- _Exercise goal_
Please give every record below again exactly, and keep the pictures out.

Version comparison data
----

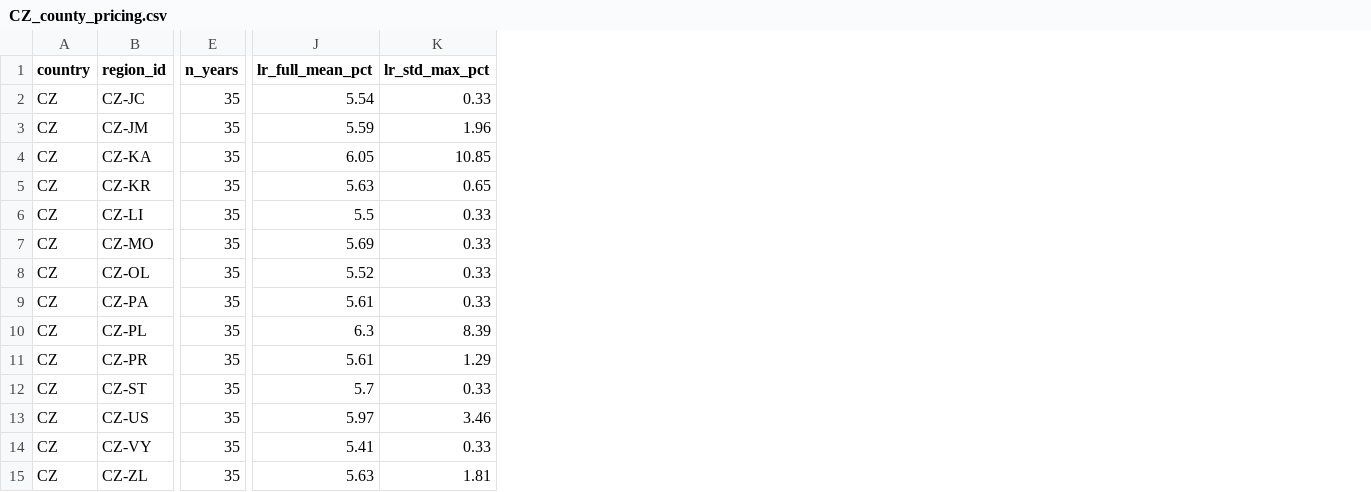
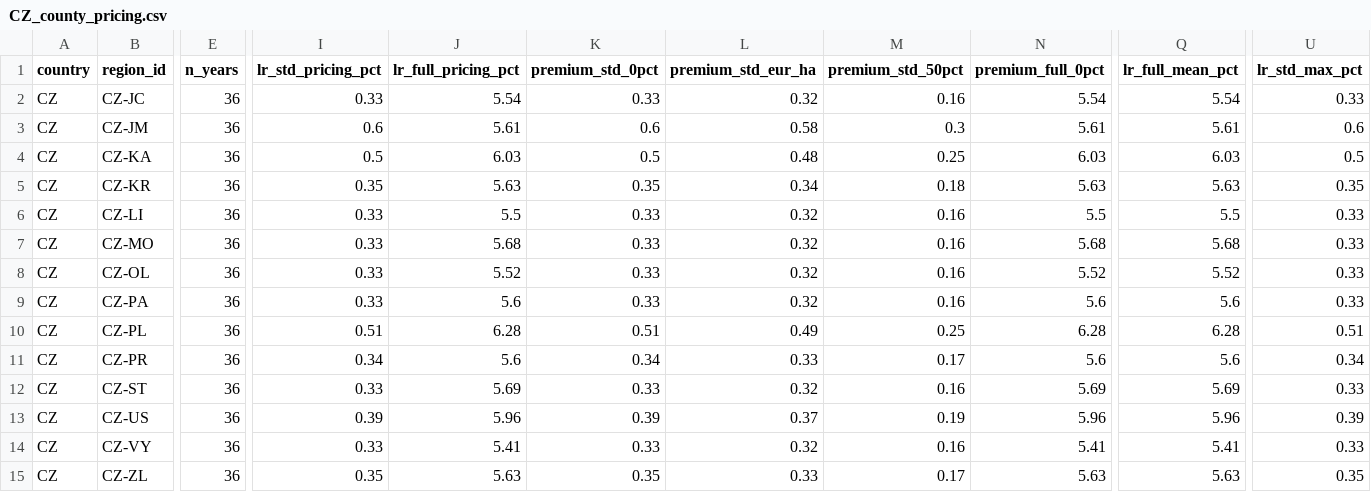
Before and after one commit to digifarmio/wosr, a CSV file: pricing/CZ_county_pricing.csv, drawn as a sheet; only a part is shown, gaps mark what is left out; addresses are those after the commit; the diff covers the shown part only; the diff names each change by its address in the sheet, - before the commit and + after, or states it on an @@ line.

```diff
--- a/pricing/CZ_county_pricing.csv
+++ b/pricing/CZ_county_pricing.csv
+column I (lr_std_pricing_pct), rows 2-15: 0.33 | 0.6 | 0.5 | 0.35 | 0.33 | 0.33 | 0.33 | 0.33 | 0.51 | 0.34 | 0.33 | 0.39 | 0.33 | 0.35
+column J (lr_full_pricing_pct), rows 2-15: 5.54 | 5.61 | 6.03 | 5.63 | 5.5 | 5.68 | 5.52 | 5.6 | 6.28 | 5.6 | 5.69 | 5.96 | 5.41 | 5.63
+column K (premium_std_0pct), rows 2-15: 0.33 | 0.6 | 0.5 | 0.35 | 0.33 | 0.33 | 0.33 | 0.33 | 0.51 | 0.34 | 0.33 | 0.39 | 0.33 | 0.35
+column L (premium_std_eur_ha), rows 2-15: 0.32 | 0.58 | 0.48 | 0.34 | 0.32 | 0.32 | 0.32 | 0.32 | 0.49 | 0.33 | 0.32 | 0.37 | 0.32 | 0.33
+column M (premium_std_50pct), rows 2-15: 0.16 | 0.3 | 0.25 | 0.18 | 0.16 | 0.16 | 0.16 | 0.16 | 0.25 | 0.17 | 0.16 | 0.19 | 0.16 | 0.17
+column N (premium_full_0pct), rows 2-15: 5.54 | 5.61 | 6.03 | 5.63 | 5.5 | 5.68 | 5.52 | 5.6 | 6.28 | 5.6 | 5.69 | 5.96 | 5.41 | 5.63
-E2:E15 (n_years): 35
+E2:E15 (n_years): 36
-Q3 (lr_full_mean_pct): 5.59
+Q3 (lr_full_mean_pct): 5.61
-U3 (lr_std_max_pct): 1.96
+U3 (lr_std_max_pct): 0.6
-Q4 (lr_full_mean_pct): 6.05
+Q4 (lr_full_mean_pct): 6.03
-U4 (lr_std_max_pct): 10.85
+U4 (lr_std_max_pct): 0.5
-U5 (lr_std_max_pct): 0.65
+U5 (lr_std_max_pct): 0.35
-Q7 (lr_full_mean_pct): 5.69
+Q7 (lr_full_mean_pct): 5.68
-Q9 (lr_full_mean_pct): 5.61
+Q9 (lr_full_mean_pct): 5.6
-Q10 (lr_full_mean_pct): 6.3
+Q10 (lr_full_mean_pct): 6.28
-U10 (lr_std_max_pct): 8.39
+U10 (lr_std_max_pct): 0.51
-Q11 (lr_full_mean_pct): 5.61
+Q11 (lr_full_mean_pct): 5.6
-U11 (lr_std_max_pct): 1.29
+U11 (lr_std_max_pct): 0.34
-Q12 (lr_full_mean_pct): 5.7
+Q12 (lr_full_mean_pct): 5.69
-Q13 (lr_full_mean_pct): 5.97
+Q13 (lr_full_mean_pct): 5.96
-U13 (lr_std_max_pct): 3.46
+U13 (lr_std_max_pct): 0.39
-U15 (lr_std_max_pct): 1.81
+U15 (lr_std_max_pct): 0.35
```
Also changed, not shown: 4 added columns, 2 removed columns and 9 edited cells elsewhere in this file, pricing/HU_county_pricing.csv, pricing/MD_county_pricing.csv, 17 other files.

----

- _Output below_
Before and after one commit to digifarmio/wosr, a CSV file: pricing/CZ_county_pricing.csv, drawn as a sheet; only a part is shown, gaps mark what is left out; addresses are those after the commit; the diff covers the shown part only; the diff names each change by its address in the sheet, - before the commit and + after, or states it on an @@ line.

```diff
--- a/pricing/CZ_county_pricing.csv
+++ b/pricing/CZ_county_pricing.csv
+column I (lr_std_pricing_pct), rows 2-15: 0.33 | 0.6 | 0.5 | 0.35 | 0.33 | 0.33 | 0.33 | 0.33 | 0.51 | 0.34 | 0.33 | 0.39 | 0.33 | 0.35
+column J (lr_full_pricing_pct), rows 2-15: 5.54 | 5.61 | 6.03 | 5.63 | 5.5 | 5.68 | 5.52 | 5.6 | 6.28 | 5.6 | 5.69 | 5.96 | 5.41 | 5.63
+column K (premium_std_0pct), rows 2-15: 0.33 | 0.6 | 0.5 | 0.35 | 0.33 | 0.33 | 0.33 | 0.33 | 0.51 | 0.34 | 0.33 | 0.39 | 0.33 | 0.35
+column L (premium_std_eur_ha), rows 2-15: 0.32 | 0.58 | 0.48 | 0.34 | 0.32 | 0.32 | 0.32 | 0.32 | 0.49 | 0.33 | 0.32 | 0.37 | 0.32 | 0.33
+column M (premium_std_50pct), rows 2-15: 0.16 | 0.3 | 0.25 | 0.18 | 0.16 | 0.16 | 0.16 | 0.16 | 0.25 | 0.17 | 0.16 | 0.19 | 0.16 | 0.17
+column N (premium_full_0pct), rows 2-15: 5.54 | 5.61 | 6.03 | 5.63 | 5.5 | 5.68 | 5.52 | 5.6 | 6.28 | 5.6 | 5.69 | 5.96 | 5.41 | 5.63
-E2:E15 (n_years): 35
+E2:E15 (n_years): 36
-Q3 (lr_full_mean_pct): 5.59
+Q3 (lr_full_mean_pct): 5.61
-U3 (lr_std_max_pct): 1.96
+U3 (lr_std_max_pct): 0.6
-Q4 (lr_full_mean_pct): 6.05
+Q4 (lr_full_mean_pct): 6.03
-U4 (lr_std_max_pct): 10.85
+U4 (lr_std_max_pct): 0.5
-U5 (lr_std_max_pct): 0.65
+U5 (lr_std_max_pct): 0.35
-Q7 (lr_full_mean_pct): 5.69
+Q7 (lr_full_mean_pct): 5.68
-Q9 (lr_full_mean_pct): 5.61
+Q9 (lr_full_mean_pct): 5.6
-Q10 (lr_full_mean_pct): 6.3
+Q10 (lr_full_mean_pct): 6.28
-U10 (lr_std_max_pct): 8.39
+U10 (lr_std_max_pct): 0.51
-Q11 (lr_full_mean_pct): 5.61
+Q11 (lr_full_mean_pct): 5.6
-U11 (lr_std_max_pct): 1.29
+U11 (lr_std_max_pct): 0.34
-Q12 (lr_full_mean_pct): 5.7
+Q12 (lr_full_mean_pct): 5.69
-Q13 (lr_full_mean_pct): 5.97
+Q13 (lr_full_mean_pct): 5.96
-U13 (lr_std_max_pct): 3.46
+U13 (lr_std_max_pct): 0.39
-U15 (lr_std_max_pct): 1.81
+U15 (lr_std_max_pct): 0.35
```
Also changed, not shown: 4 added columns, 2 removed columns and 9 edited cells elsewhere in this file, pricing/HU_county_pricing.csv, pricing/MD_county_pricing.csv, 17 other files.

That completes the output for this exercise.